The earthquake caused movement that further under-pressured the dyke intrusion, and this explains why so little lava has come out compared to what has been sucked into the expanding cavity of the dyke.
So, here is a ground rule of fluid dynamics. A highly pressurized dyke will squirt out more lava when it erupts, than an under-pressurized dyke.
This might seem like a good thing to the people living around the Leilani Estate where miniature vents have cropped out. Because if there had been more pressure most, if not all, of the area would have rapidly been inundated by the first vent to open.
As it is now the pressure is not high enough to keep the vents open more than a few hours, and the amounts that flow out are miniscule.
That being said, even a miniscule amount of very hot lava entering your house is not a good thing. I am not at all making light of the plight of the Leilani residents.
But, in the end, if more lava had poured out it would have been better. Because the rapidly intruding magma is once again increasing the tectonic strain, further increasing the risk for another larger earthquake.

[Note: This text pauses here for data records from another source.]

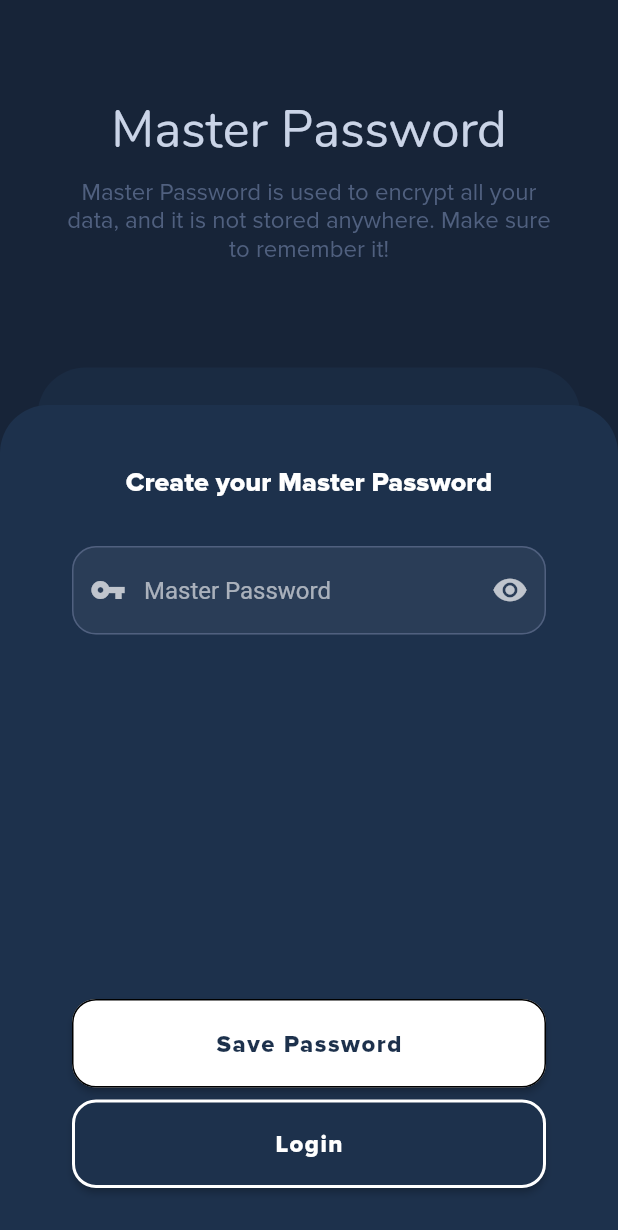
After one commit to chirayu-joshi/CryptoVault-app, a Flutter app: the CreateMasterPasswordScreen screen opened by its route, on a phone screen of 412 x 824 dp. The commit adds this screen. Shown: the top 1230 px of the screen. Run offline on Flutter 3.47's test engine with Material 2 defaults, Android fonts, the phone set to English and light mode, and no system bars; our stand-ins replace after_layout, shared_preferences; accounts and stored records are empty.

Commit message:
Created MasterPassword Screen Layout

```diff
--- a/crypto_vault/lib/routes.dart
+++ b/crypto_vault/lib/routes.dart
@@ -1,9 +1,11 @@
 import 'package:flutter/material.dart';
 
+import 'package:crypto_vault/screens/home_screen.dart';
 import 'package:crypto_vault/screens/onboarding_screen.dart';
-import 'package:crypto_vault/screens/home_screen.dart';
+import 'package:crypto_vault/screens/create_master_password_screen.dart';
 
 final Map<String, WidgetBuilder> routes = {
+  HomePage.routeName: (context) => HomePage(title: 'CryptoVault'),
   OnboardingScreen.routeName: (context) => OnboardingScreen(),
-  HomePage.routeName: (context) => HomePage(title: 'CryptoVault'),
+  CreateMasterPasswordScreen.routeName: (context) => CreateMasterPasswordScreen(),
 };
--- /dev/null
+++ b/crypto_vault/lib/screens/create_master_password_screen.dart
@@ -0,0 +1,219 @@
+import 'dart:async';
+
+import 'package:flutter/cupertino.dart';
+import 'package:flutter/material.dart';
+
+import 'package:crypto_vault/constants.dart';
+import 'package:crypto_vault/widgets/input_field.dart';
+import 'package:crypto_vault/widgets/wide_button.dart';
+
+class CreateMasterPasswordScreen extends StatefulWidget {
+  static const routeName = '/createMasterPassword';
+
+  @override
+  _CreateMasterPasswordScreenState createState() =>
+      _CreateMasterPasswordScreenState();
+}
+
+class _CreateMasterPasswordScreenState
+    extends State<CreateMasterPasswordScreen> {
+  Timer _timer;
+
+  int _pageState = 0;
+
+  String _heading = '';
+  String _description = '';
+
+  double _windowHeight = 0;
+  double _windowWidth = 0;
+
+  double _loginWidth = 0;
+  double _loginHeight = 0;
+  double _createHeight = 0;
+
+  double _loginYOffset = 0;
+  double _loginXOffset = 0;
+  double _createYOffset = 0;
+
+  double _loginOpacity = 0;
+
+  bool _showPass = false;
+
+  _CreateMasterPasswordScreenState() {
+    _timer = Timer(const Duration(milliseconds: 1000), () {
+      setState(() {
+        _pageState = 1;
+      });
+    });
+  }
+
+  @override
+  void dispose() {
+    _timer.cancel();
+    super.dispose();
+  }
+
+  @override
+  Widget build(BuildContext context) {
+    _windowHeight = MediaQuery.of(context).size.height;
+    _windowWidth = MediaQuery.of(context).size.width;
+
+    if (_pageState == 0) {
+      _loginYOffset = _windowHeight;
+      _createYOffset = _windowHeight;
+    } else if (_pageState == 1) {
+      _heading = 'Master Password';
+      _description =
+          'Master Password is used to encrypt all your data, and it is not stored anywhere. Make sure to remember it!';
+
+      _loginWidth = _windowWidth - 50;
+      _loginOpacity = 0.5;
+      _loginXOffset = 25;
+      _loginYOffset = 245;
+      _loginHeight = _windowHeight - 245;
+
+      _createYOffset = 270;
+      _createHeight = _windowHeight - 270;
+    } else {
+      _heading = 'Welcome Back!';
+      _description =
+          'Enter your credentials to fetch and decrypt your backed up data.';
+
+      _loginWidth = _windowWidth;
+      _loginOpacity = 1;
+      _loginXOffset = 0;
+      _loginYOffset = 270;
+      _loginHeight = _windowHeight - 270;
+
+      _createYOffset = _windowHeight;
+    }
+
+    return Scaffold(
+      body: Stack(
+        children: <Widget>[
+          Container(
+            color: Theme.of(context).canvasColor,
+            padding: EdgeInsets.symmetric(horizontal: 40),
+            child: Column(
+              children: <Widget>[
+                SizedBox(
+                  height: 64,
+                ),
+                Text(
+                  _heading,
+                  style: Theme.of(context).textTheme.headline4,
+                ),
+                SizedBox(
+                  height: 8,
+                ),
+                Text(
+                  _description,
+                  textAlign: TextAlign.center,
+                  style: TextStyle(
+                    color: textDark,
+                    fontSize: 16,
+                  ),
+                ),
+              ],
+            ),
+          ),
+          AnimatedContainer(
+            duration: Duration(milliseconds: 1000),
+            curve: Curves.fastLinearToSlowEaseIn,
+            transform:
+                Matrix4.translationValues(_loginXOffset, _loginYOffset, 1),
+            width: _loginWidth,
+            height: _loginHeight,
+            decoration: BoxDecoration(
+              color: backgroundColorLight.withOpacity(_loginOpacity),
+              borderRadius: BorderRadius.only(
+                topLeft: Radius.circular(32.0),
+                topRight: Radius.circular(32.0),
+              ),
+            ),
+          ),
+          AnimatedContainer(
+            duration: Duration(milliseconds: 1000),
+            curve: Curves.fastLinearToSlowEaseIn,
+            transform: Matrix4.translationValues(0, _createYOffset, 1),
+            height: _createHeight,
+            padding: EdgeInsets.symmetric(horizontal: 48),
+            decoration: BoxDecoration(
+              color: backgroundColorLight,
+              borderRadius: BorderRadius.only(
+                topLeft: Radius.circular(32.0),
+                topRight: Radius.circular(32.0),
+              ),
+            ),
+            child: Column(
+              children: <Widget>[
+                SizedBox(
+                  height: 40,
+                  width: double.infinity,
+                ),
+                Text(
+                  'Create your Master Password',
+                  style: TextStyle(
+                    color: Colors.white,
+                    fontWeight: FontWeight.bold,
+                    fontSize: 18,
+                  ),
+                ),
+                SizedBox(
+                  height: 32,
+                ),
+                Flexible(
+                  fit: FlexFit.tight,
+                  child: InputField(
+                    hintText: 'Master Password',
+                    isPassword: !_showPass,
+                    prefixIcon: Icon(
+                      Icons.vpn_key,
+                    ),
+                    suffixIcon: IconButton(
+                      icon: Icon(
+                        _showPass ? Icons.security : Icons.remove_red_eye,
+                      ),
+                      onPressed: () {
+                        setState(() {
+                          _showPass = !_showPass;
+                        });
+                      },
+                    ),
+                  ),
+                ),
+                Container(
+                  padding: EdgeInsets.symmetric(vertical: 32),
+                  child: Column(
+                    children: <Widget>[
+                      WideButton(
+                        onPressed: () {
+                          setState(() {
+                            _pageState = 2;
+                          });
+                        },
+                        text: 'Save Password',
+                        isMain: true,
+                      ),
+                      SizedBox(
+                        height: 8,
+                      ),
+                      WideButton(
+                        onPressed: () {
+                          setState(() {
+                            _pageState = 2;
+                          });
+                        },
+                        text: 'Login',
+                      ),
+                    ],
+                  ),
+                ),
+              ],
+            ),
+          ),
+        ],
+      ),
+    );
+  }
+}
--- a/crypto_vault/lib/screens/onboarding_screen.dart
+++ b/crypto_vault/lib/screens/onboarding_screen.dart
@@ -6,7 +6,7 @@ import 'package:crypto_vault/constants.dart';
 import 'package:crypto_vault/data/onboarding_data.dart';
 import 'package:crypto_vault/widgets/onboarding_slide.dart';
 import 'package:crypto_vault/widgets/custom_button.dart';
-import 'package:crypto_vault/screens/home_screen.dart';
+import 'package:crypto_vault/screens/create_master_password_screen.dart';
 
 class OnboardingScreen extends StatefulWidget {
   static const routeName = '/onboarding';
@@ -52,8 +52,8 @@ class _OnboardingScreenState extends State<OnboardingScreen> {
   }
 
   void doneBtnPressHandler(BuildContext ctx) async {
-    // Navigator.of(ctx).popAndPushNamed(MyHomePage.routeName);
-    Navigator.of(ctx).pushReplacementNamed(HomePage.routeName);
+    Navigator.of(ctx)
+        .pushReplacementNamed(CreateMasterPasswordScreen.routeName);
     SharedPreferences prefs = await SharedPreferences.getInstance();
     await prefs.setBool('firstTime', false);
   }
@@ -120,7 +120,9 @@ class _OnboardingScreenState extends State<OnboardingScreen> {
                 ),
                 _currPage == SLIDES.length - 1
                     ? CustomButton(
-                        onTap: () {doneBtnPressHandler(context);},
+                        onTap: () {
+                          doneBtnPressHandler(context);
+                        },
                         text: 'DONE',
                       )
                     : CustomButton(
--- a/crypto_vault/lib/screens/splash_screen.dart
+++ b/crypto_vault/lib/screens/splash_screen.dart
@@ -5,6 +5,7 @@ import 'package:after_layout/after_layout.dart';
 
 import 'package:crypto_vault/screens/home_screen.dart';
 import 'package:crypto_vault/screens/onboarding_screen.dart';
+import 'package:crypto_vault/screens/create_master_password_screen.dart';
 import 'package:crypto_vault/constants.dart';
 
 class SplashScreen extends StatefulWidget {
@@ -17,9 +18,14 @@ class _SplashScreenState extends State<SplashScreen>
   Future checkFirstTime() async {
     SharedPreferences prefs = await SharedPreferences.getInstance();
     bool _firstTime = (prefs.getBool('firstTime') ?? true);
+    bool _hasHashMasterPassword =
+      (prefs.getBool('hasHashMasterPassword') ?? true);
 
     if (_firstTime) {
       Navigator.of(context).pushReplacementNamed(OnboardingScreen.routeName);
+    } else if (_hasHashMasterPassword) {
+      Navigator.of(context)
+          .pushReplacementNamed(CreateMasterPasswordScreen.routeName);
     } else {
       Navigator.of(context).pushReplacementNamed(HomePage.routeName);
     }
```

Now, before any ambulatory English tabloid reads this and think that I am writing that the entire side will fall off tomorrow, then you are wrong as usual. What I am is that the risk is increasing that the side might slump yet another few meters.
Back to the narrative. As the lava was sucked out from Puu O’o, both the small lava lake there and the main vent emptied out, then the shallow magma chamber was vacated and Puu O’o became a very small subsidence caldera in a few minor puffs of ash as the roof caved in.

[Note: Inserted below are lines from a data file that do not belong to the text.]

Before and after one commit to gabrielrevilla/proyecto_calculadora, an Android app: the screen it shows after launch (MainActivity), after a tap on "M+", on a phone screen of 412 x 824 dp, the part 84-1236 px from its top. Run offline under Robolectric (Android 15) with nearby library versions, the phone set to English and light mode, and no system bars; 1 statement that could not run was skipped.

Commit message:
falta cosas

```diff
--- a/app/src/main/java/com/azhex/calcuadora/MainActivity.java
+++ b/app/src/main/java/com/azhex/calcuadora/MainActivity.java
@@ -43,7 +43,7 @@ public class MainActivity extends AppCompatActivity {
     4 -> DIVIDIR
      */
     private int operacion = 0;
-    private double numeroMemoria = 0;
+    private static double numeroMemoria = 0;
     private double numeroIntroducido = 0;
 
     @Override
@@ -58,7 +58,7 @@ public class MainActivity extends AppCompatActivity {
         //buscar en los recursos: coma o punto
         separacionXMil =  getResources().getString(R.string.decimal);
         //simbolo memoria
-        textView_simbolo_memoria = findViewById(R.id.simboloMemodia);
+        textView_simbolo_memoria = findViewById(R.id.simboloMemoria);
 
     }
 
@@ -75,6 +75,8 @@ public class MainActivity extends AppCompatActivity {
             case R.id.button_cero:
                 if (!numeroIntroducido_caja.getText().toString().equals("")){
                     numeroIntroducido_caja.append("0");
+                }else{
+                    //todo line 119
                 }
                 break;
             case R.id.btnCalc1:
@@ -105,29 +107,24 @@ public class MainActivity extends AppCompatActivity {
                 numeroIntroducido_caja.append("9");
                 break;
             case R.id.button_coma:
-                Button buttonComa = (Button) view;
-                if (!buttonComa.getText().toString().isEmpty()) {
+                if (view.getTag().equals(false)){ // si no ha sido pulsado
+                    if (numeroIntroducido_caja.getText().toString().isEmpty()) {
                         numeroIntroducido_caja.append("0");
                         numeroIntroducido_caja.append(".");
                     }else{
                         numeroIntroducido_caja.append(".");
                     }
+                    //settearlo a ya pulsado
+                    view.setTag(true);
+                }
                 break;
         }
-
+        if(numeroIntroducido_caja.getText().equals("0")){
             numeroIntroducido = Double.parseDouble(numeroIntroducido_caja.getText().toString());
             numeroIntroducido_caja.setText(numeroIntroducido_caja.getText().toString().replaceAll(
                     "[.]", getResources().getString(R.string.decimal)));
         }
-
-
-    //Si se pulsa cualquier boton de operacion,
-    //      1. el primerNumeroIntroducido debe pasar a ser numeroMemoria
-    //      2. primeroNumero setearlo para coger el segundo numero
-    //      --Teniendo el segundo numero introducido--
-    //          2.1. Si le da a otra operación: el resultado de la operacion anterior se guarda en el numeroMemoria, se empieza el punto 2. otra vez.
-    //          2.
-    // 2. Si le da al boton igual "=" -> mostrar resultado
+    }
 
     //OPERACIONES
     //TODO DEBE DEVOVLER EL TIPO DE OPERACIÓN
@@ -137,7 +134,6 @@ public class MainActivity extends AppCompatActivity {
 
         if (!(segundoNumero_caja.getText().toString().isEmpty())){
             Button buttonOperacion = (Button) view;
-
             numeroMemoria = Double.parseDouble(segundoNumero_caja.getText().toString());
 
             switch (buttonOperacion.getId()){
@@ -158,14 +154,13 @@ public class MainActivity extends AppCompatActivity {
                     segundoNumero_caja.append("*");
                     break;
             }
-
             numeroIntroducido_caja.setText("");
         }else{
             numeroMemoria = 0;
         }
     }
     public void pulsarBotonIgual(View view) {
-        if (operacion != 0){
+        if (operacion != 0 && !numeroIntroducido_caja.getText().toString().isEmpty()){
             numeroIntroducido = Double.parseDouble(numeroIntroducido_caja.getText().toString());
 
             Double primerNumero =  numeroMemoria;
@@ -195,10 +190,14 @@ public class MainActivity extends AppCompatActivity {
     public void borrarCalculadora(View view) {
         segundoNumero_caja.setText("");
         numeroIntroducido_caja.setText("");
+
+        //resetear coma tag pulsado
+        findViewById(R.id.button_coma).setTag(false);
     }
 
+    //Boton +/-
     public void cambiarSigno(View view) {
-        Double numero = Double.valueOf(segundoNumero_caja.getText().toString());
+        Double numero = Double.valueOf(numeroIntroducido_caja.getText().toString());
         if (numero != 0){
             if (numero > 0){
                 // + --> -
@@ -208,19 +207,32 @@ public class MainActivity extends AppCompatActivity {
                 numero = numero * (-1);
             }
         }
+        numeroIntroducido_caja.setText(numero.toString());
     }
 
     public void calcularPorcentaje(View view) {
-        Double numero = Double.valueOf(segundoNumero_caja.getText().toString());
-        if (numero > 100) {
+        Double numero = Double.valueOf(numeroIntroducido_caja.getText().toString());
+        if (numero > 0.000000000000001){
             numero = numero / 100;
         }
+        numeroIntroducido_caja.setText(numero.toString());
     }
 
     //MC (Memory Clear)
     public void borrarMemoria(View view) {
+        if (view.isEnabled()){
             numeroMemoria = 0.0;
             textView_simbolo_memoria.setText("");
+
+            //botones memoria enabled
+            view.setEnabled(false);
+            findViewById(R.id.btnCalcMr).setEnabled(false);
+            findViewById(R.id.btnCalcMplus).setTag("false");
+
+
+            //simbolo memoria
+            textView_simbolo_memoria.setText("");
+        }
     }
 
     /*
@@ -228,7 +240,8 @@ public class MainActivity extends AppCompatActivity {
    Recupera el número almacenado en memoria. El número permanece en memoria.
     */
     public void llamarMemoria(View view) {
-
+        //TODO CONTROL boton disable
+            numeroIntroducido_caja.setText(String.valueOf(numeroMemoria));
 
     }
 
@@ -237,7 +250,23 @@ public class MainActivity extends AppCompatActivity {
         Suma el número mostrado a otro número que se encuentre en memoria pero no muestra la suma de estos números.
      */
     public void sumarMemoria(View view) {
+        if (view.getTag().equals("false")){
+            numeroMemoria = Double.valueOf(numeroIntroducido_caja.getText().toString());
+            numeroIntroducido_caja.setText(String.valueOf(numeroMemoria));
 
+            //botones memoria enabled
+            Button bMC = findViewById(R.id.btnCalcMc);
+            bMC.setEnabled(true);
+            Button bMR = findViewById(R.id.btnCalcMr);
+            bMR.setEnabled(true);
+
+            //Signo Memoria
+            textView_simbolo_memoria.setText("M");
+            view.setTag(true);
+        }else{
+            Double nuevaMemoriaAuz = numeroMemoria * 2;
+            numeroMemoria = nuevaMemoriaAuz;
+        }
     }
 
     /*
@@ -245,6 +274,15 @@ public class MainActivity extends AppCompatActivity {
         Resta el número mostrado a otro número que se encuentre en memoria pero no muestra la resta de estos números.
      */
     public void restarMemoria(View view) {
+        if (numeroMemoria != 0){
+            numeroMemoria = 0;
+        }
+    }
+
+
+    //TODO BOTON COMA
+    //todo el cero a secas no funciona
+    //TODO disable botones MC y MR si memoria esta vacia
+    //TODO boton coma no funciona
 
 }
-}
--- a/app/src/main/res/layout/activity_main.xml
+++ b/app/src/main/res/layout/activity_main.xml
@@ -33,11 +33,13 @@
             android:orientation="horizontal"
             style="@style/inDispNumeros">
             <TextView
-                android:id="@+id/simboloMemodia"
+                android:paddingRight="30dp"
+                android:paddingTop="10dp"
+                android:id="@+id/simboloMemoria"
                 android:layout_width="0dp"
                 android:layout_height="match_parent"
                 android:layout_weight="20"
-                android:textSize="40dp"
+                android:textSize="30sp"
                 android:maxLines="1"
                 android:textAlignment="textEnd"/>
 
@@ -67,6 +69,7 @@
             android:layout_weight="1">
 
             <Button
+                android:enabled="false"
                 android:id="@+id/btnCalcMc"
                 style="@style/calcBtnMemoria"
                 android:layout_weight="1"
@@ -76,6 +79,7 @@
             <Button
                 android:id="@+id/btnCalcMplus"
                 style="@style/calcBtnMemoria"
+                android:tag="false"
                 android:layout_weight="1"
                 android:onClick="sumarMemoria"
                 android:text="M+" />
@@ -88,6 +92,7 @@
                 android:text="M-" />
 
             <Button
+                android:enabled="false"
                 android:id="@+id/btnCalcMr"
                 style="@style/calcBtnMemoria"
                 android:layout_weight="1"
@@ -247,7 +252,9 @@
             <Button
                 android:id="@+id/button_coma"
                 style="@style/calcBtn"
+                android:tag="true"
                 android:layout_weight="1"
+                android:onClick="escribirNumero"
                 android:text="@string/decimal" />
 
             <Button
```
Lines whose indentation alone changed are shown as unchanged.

After that the lava started to be sucked out of the lava lake in Overlook Vent at Halema’uma’u. Now we are ready to discuss what will happen, now that we know what has happened.
In the near future
In the beginning I wrote that the watertable is 615 metres below the highest point of the caldera wall. But to really understand that reference we have to go back to 1924. That year another lava lake at Halema’uma’u Crater was sucked away before earthquakes started at Puna. Same thing, but reverse order of events.
As the lava level hit the 615 metres mark the water interacted explosively with the lava and phreatoplinian detonations followed. The largest detonation created a column that was 7000 meters high.
In the end the vent that held the lava lake was destroyed completely.
In this case it means that phreatic to phreatoplinian detonations will start somewhere between today Friday and Tuesday latest, unless the lava level starts to rise again. The most likely moment for onset is on Sunday at 10.14 CET.
Prior to that explosions caused by rockfall from the cooling vent walls are probable, these rockfalls are expected to continue during the phreatoplinian phase. The current Overlook Vent is likely to be completely destroyed during this phase.
If the lava continues to withdraw to greater depth, subsidence inside Halema’uma’u Crater will occur, or even subsidence of the general caldera. The subsidence will most likely not occur through blocking of the roof, instead it will be as piston driven subsidence.
If this happens lava flows are likely to increase anywhere from western Leilani up to, and including, Puna. There is also the potential for another large earthquake, depending on how much of the pressure that is alleviated by out-pouring of lava.
But, in the end this is likely to lead to the end of the Kilauea eruption, at least for a short while. The changes in the volcano is just to big. Question is more for how long the eruption will continue, and how many months the interlude will be.
Whatever you do, do not think that breaking the law and going down into the caldera is a clever idea. If there is a phreatoplinian eruption you will be dead if you are on the caldera floor. Heed the warnings of the local authorities at all time. Staying away completely from the area around the caldera is best. Remember that all of Hawai’i Volcanic National Park is closed for general population. Being pancaked by a bus sized stone that has been lofted, is over-rated.